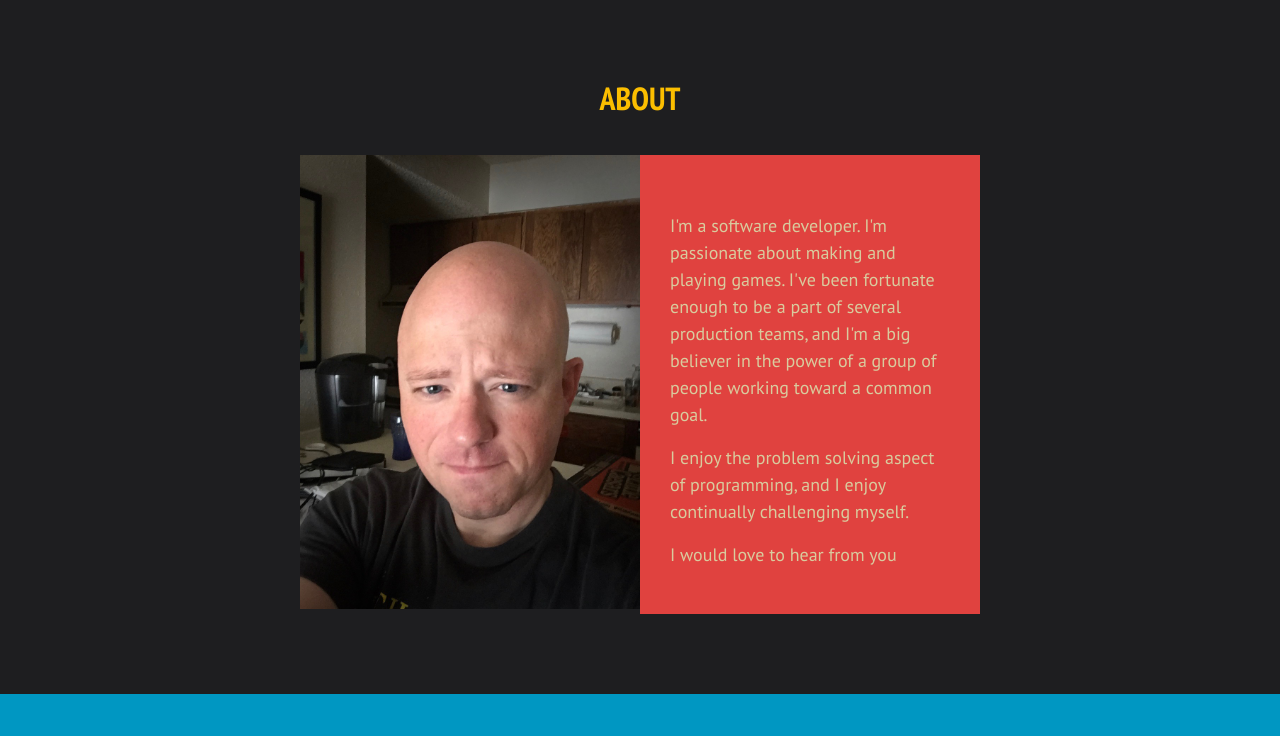
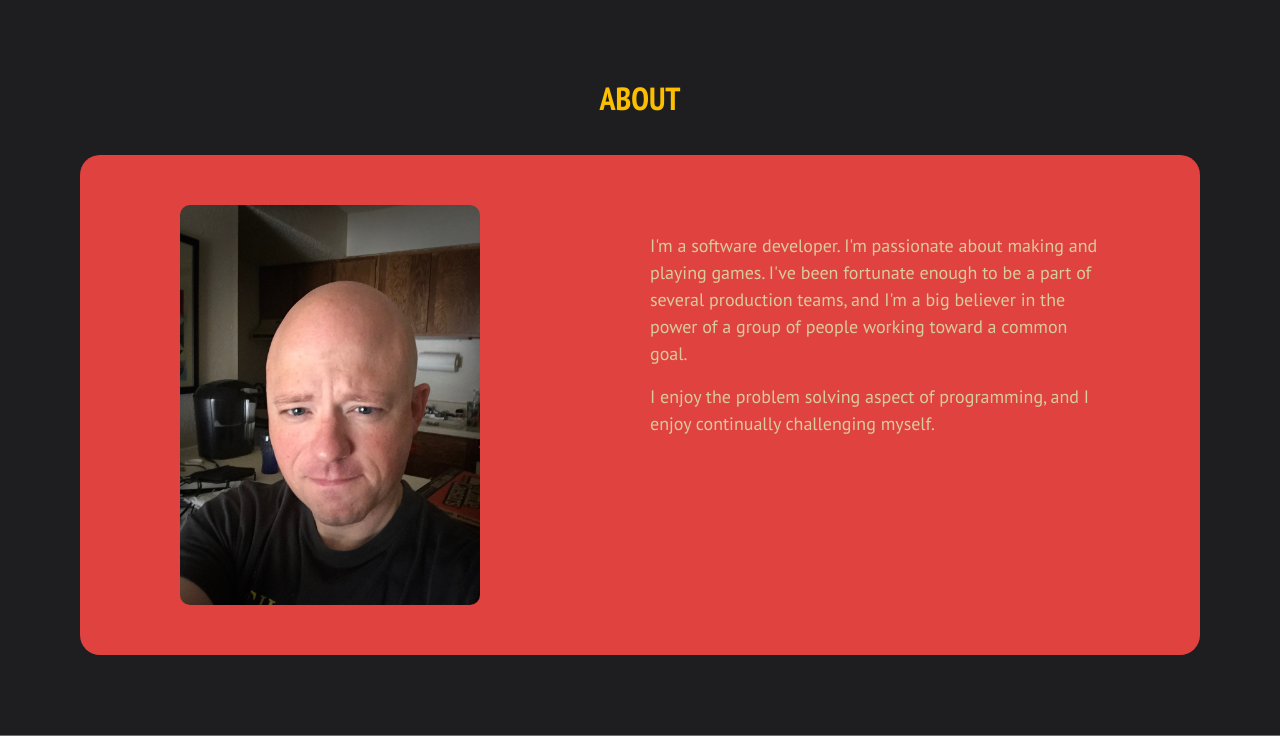
Before and after one commit to dmjusto/myPortfolio, a PHP site: page / in a window 1280 px wide. Shown: the part 857-1593 px from the top of the page. Run offline with PHP 8.4, Linux system fonts and the light colour scheme; some libraries are stand-ins or nearby versions.

Commit message:
styling update

```diff
--- a/css/style.css
+++ b/css/style.css
@@ -54,9 +54,9 @@
   color: #FBBE00;
   font-size: 60px;
 }
-.titleMessage .heading .sub{
+.titleMessage .sub{
   color: #fff;
-  font-size: 40px;
+  font-size: 35px;
 }
 .titleMessage .myIcons{
   color: #fff;
@@ -76,6 +76,7 @@
   text-align: center;
   padding-bottom: 30px;
 }
+
 .aboutSection{
   background-color: #1E1E20;
   color: #D9CB9E;
@@ -86,6 +87,8 @@
 }
 .aboutImage{
   max-width: 100%;
+  max-height: 400px;
+  border-radius: 10px;
 }
 .quoteSection{
   background-color: #0097C2;
@@ -114,6 +117,10 @@
 #aboutBackground{
   background-color: #E0423F;
   padding: 30px;
+  border-radius: 20px;
+}
+#aboutBackground section{
+  padding: 10px;
 }
 
 .skill{
@@ -388,7 +395,7 @@
 }
 .copyrightSection{
   padding: 30px 5px;
-  background-color: #1E1E20;
+  background-color: #0097C2;
   color: #fff;
   text-align: center;
 }
@@ -462,5 +469,5 @@
   transition-delay: .3s;
 }
 .contactSection{
-  background-color: #374140;
+  background-color: #1E1E20;
 }
--- a/index.html
+++ b/index.html
@@ -70,6 +70,7 @@
               <i class="fas fa-mug-hot" ></i>
             </section>
           </section>
+
           <p class ="main">DYLAN HANSEN-FAIRBANKS</p>
           <p class="sub typed" style="font-family: 'PT Sans', sans-serif;"></p>
         </header>
@@ -84,25 +85,22 @@
     <article id = "about" class ="aboutSection section">
 
       <h2 >ABOUT</h2>
+      <section id="aboutBackground">
         <section class="row no-gutters">
 
-          <section class="col-md-2"></section>
-
-          <section class="col-md-4">
+            <section class="col-md-6">
               <img class="aboutImage" src="img/about.jpeg">
             </section>
-          <section id="aboutBackground"class="col-md-4">
-
-
+            <section class="col-md-6">
               <br>
               <p>I'm a software developer.  I'm passionate about making and playing games.  I've been fortunate enough to be a part of several production teams, and I'm a big believer in the power of a group of people working toward a common goal.  </p>
               <p>I enjoy the problem solving aspect of programming, and I enjoy continually challenging myself.</p>
-            <p></p>
-            <p>I would love to hear from you</p>
+              <p>
             </section>
-          <section class="col-md-2"></section>
 
         </section>
+      </section>
+
 
     </article>
 <!-- End about section -->
```
Lines whose indentation alone changed are shown as unchanged.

☆ ☆ ☆

**EXERCISE INSTRUCTIONS**. Each entry, start to finish, goes into your copy exactly; the pictures stay out.

**TASK ANSWER**.
Before and after one commit to dmjusto/myPortfolio, a PHP site: page / in a window 1280 px wide. Shown: the part 857-1593 px from the top of the page. Run offline with PHP 8.4, Linux system fonts and the light colour scheme; some libraries are stand-ins or nearby versions.

Commit message:
styling update

```diff
--- a/css/style.css
+++ b/css/style.css
@@ -54,9 +54,9 @@
   color: #FBBE00;
   font-size: 60px;
 }
-.titleMessage .heading .sub{
+.titleMessage .sub{
   color: #fff;
-  font-size: 40px;
+  font-size: 35px;
 }
 .titleMessage .myIcons{
   color: #fff;
@@ -76,6 +76,7 @@
   text-align: center;
   padding-bottom: 30px;
 }
+
 .aboutSection{
   background-color: #1E1E20;
   color: #D9CB9E;
@@ -86,6 +87,8 @@
 }
 .aboutImage{
   max-width: 100%;
+  max-height: 400px;
+  border-radius: 10px;
 }
 .quoteSection{
   background-color: #0097C2;
@@ -114,6 +117,10 @@
 #aboutBackground{
   background-color: #E0423F;
   padding: 30px;
+  border-radius: 20px;
+}
+#aboutBackground section{
+  padding: 10px;
 }
 
 .skill{
@@ -388,7 +395,7 @@
 }
 .copyrightSection{
   padding: 30px 5px;
-  background-color: #1E1E20;
+  background-color: #0097C2;
   color: #fff;
   text-align: center;
 }
@@ -462,5 +469,5 @@
   transition-delay: .3s;
 }
 .contactSection{
-  background-color: #374140;
+  background-color: #1E1E20;
 }
--- a/index.html
+++ b/index.html
@@ -70,6 +70,7 @@
               <i class="fas fa-mug-hot" ></i>
             </section>
           </section>
+
           <p class ="main">DYLAN HANSEN-FAIRBANKS</p>
           <p class="sub typed" style="font-family: 'PT Sans', sans-serif;"></p>
         </header>
@@ -84,25 +85,22 @@
     <article id = "about" class ="aboutSection section">
 
       <h2 >ABOUT</h2>
+      <section id="aboutBackground">
         <section class="row no-gutters">
 
-          <section class="col-md-2"></section>
-
-          <section class="col-md-4">
+            <section class="col-md-6">
               <img class="aboutImage" src="img/about.jpeg">
             </section>
-          <section id="aboutBackground"class="col-md-4">
-
-
+            <section class="col-md-6">
               <br>
               <p>I'm a software developer.  I'm passionate about making and playing games.  I've been fortunate enough to be a part of several production teams, and I'm a big believer in the power of a group of people working toward a common goal.  </p>
               <p>I enjoy the problem solving aspect of programming, and I enjoy continually challenging myself.</p>
-            <p></p>
-            <p>I would love to hear from you</p>
+              <p>
             </section>
-          <section class="col-md-2"></section>
 
         </section>
+      </section>
+
 
     </article>
 <!-- End about section -->
```
Lines whose indentation alone changed are shown as unchanged.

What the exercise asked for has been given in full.